Problem:
What number of lines in the data below contain the string "플레이오프"? Answer with that number alone.

Data for processing:
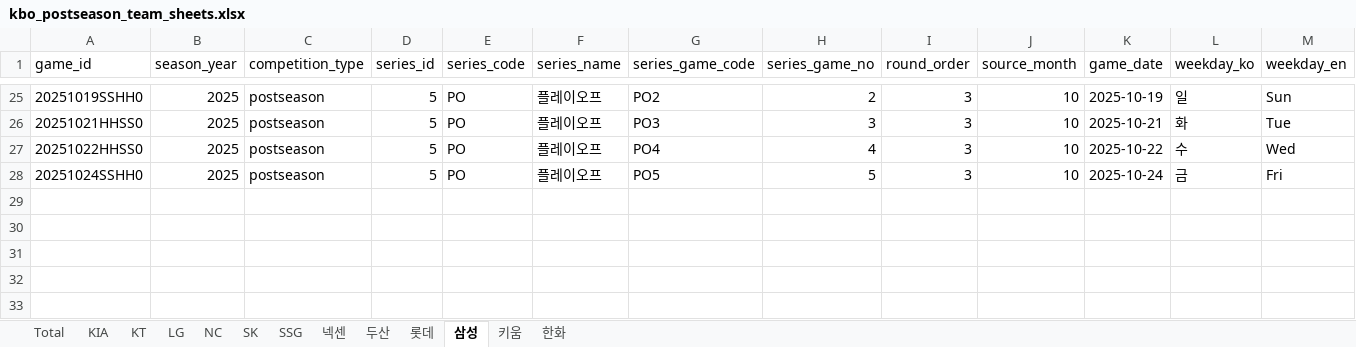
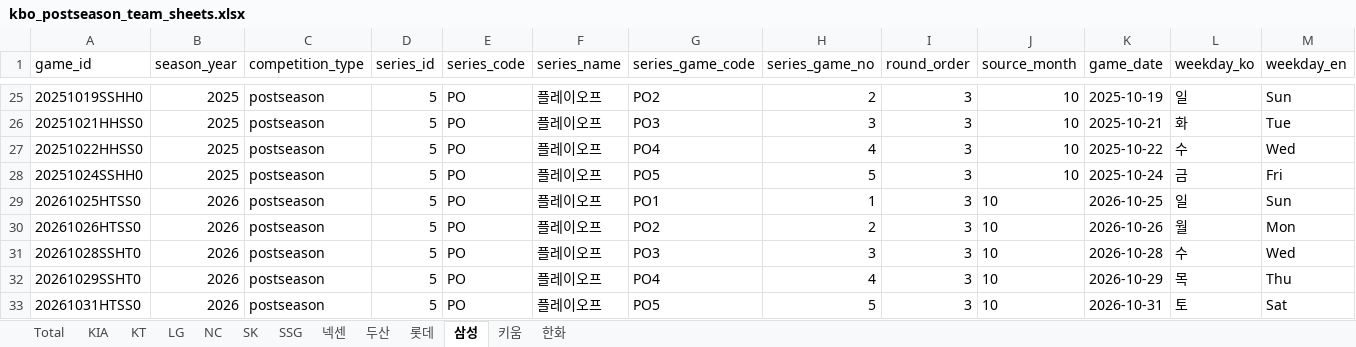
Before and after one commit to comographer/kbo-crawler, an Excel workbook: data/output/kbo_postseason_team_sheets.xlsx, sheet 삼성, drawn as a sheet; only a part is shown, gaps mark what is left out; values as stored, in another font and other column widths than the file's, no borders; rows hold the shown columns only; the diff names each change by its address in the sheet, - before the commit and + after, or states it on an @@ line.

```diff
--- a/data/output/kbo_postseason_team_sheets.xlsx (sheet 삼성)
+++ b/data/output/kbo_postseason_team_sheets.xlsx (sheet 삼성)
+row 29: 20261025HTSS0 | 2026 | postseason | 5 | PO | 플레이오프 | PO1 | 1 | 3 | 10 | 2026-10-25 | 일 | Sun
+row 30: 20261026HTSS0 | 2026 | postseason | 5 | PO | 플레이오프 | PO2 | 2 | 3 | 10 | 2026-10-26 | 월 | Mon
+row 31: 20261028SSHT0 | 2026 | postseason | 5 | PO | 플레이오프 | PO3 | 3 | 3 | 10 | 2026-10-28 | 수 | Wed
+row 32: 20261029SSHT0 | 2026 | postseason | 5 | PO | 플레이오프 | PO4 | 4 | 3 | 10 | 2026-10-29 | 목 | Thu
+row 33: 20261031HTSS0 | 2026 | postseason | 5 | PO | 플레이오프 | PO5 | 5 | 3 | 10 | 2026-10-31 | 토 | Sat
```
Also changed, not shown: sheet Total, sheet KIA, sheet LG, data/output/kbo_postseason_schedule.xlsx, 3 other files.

Exercise answer:
5